Quirky and engaging as ever

It’s typical of Primus that they’d take a children’s book, in this case The Rainbow Goblins, and turn it into something claustrophobic, bizarre and a little terrifying.

The first studio album to feature the classic line-up of Les Claypool, Tim Alexander and Larry Lalonde since 1995’s Tales From The Punchbowl, the music here gives free rein to the trio’s tendency to expand on disciplined arrangements and go off on joyous tangents. Yet however much they revel in free-form expression, Primus never lose sight of the need to bring everything back to basics when necessary.

The storyline is about goblins who steal the colours of the rainbow, and you can feel the move towards monochrome as the music develops. The way in which LaLonde’s punctuating guitar interacts with Claypool’s squirting basslines is remarkable on tracks like The Trek and The Storm, with Alexander adding sparing fills when necessary.

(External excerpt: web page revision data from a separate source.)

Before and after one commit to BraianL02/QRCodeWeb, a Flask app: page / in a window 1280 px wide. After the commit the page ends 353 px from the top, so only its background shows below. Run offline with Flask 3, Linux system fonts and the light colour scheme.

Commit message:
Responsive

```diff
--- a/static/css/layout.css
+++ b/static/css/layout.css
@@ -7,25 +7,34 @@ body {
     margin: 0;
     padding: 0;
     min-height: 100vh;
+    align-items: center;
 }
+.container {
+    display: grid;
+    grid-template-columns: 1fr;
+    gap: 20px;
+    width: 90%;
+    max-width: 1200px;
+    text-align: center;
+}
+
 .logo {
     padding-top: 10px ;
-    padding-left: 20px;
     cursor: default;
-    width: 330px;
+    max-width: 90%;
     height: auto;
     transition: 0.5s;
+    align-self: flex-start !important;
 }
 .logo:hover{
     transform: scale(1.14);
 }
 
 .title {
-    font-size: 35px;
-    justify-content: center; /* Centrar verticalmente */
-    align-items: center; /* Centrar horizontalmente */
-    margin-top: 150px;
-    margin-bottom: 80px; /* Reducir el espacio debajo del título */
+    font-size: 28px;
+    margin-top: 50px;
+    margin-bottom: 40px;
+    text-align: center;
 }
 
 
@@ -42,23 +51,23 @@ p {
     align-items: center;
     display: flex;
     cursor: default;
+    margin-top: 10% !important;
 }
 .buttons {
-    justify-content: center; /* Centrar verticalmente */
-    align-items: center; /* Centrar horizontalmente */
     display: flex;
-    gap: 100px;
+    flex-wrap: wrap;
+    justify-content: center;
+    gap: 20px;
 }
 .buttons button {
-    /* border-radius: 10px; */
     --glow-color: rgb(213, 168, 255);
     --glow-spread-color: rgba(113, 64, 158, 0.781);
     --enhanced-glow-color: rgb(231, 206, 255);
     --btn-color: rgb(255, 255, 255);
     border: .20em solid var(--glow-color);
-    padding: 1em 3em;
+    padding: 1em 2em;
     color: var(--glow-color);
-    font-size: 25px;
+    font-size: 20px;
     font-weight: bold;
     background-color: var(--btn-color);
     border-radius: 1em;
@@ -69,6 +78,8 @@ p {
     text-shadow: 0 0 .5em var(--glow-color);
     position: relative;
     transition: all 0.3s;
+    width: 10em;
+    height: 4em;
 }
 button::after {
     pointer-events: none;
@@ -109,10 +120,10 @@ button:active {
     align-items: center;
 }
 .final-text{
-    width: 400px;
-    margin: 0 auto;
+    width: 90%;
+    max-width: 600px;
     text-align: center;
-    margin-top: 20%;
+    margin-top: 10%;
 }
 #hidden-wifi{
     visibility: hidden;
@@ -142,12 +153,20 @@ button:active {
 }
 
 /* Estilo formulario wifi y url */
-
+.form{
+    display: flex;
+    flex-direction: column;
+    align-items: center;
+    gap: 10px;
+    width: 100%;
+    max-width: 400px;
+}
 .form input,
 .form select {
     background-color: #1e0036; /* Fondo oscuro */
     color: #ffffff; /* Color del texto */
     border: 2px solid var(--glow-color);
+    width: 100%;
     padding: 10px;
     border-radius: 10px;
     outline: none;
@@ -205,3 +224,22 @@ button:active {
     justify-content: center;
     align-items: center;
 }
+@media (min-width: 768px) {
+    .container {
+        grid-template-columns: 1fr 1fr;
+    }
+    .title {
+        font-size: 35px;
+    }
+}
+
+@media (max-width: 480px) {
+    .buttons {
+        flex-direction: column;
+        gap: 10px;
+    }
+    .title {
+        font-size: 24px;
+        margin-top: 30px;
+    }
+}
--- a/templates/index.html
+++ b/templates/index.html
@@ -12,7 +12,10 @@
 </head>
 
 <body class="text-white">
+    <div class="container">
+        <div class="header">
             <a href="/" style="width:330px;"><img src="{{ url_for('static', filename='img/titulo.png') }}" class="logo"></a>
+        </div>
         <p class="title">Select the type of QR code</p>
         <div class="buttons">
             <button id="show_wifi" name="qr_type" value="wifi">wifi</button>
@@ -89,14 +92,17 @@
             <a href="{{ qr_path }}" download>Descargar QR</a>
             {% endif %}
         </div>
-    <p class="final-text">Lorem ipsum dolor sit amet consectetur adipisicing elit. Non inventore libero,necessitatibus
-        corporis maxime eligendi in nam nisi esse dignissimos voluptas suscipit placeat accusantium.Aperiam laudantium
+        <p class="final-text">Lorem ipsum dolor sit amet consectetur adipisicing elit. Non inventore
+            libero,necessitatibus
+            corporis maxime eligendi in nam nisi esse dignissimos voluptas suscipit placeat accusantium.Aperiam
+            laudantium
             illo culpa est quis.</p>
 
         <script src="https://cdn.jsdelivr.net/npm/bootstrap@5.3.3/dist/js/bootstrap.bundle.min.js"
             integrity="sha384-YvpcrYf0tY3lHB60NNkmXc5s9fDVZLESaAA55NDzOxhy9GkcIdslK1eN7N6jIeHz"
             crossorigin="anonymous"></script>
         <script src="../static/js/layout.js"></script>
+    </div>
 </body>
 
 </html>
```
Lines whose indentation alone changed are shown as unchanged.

The overall result is both sparse yet overflowing, in a fashion in keeping with the band’s reputation. And The End? concludes everything on a discordant note of disturbed uncertainty. Brilliantly perverse.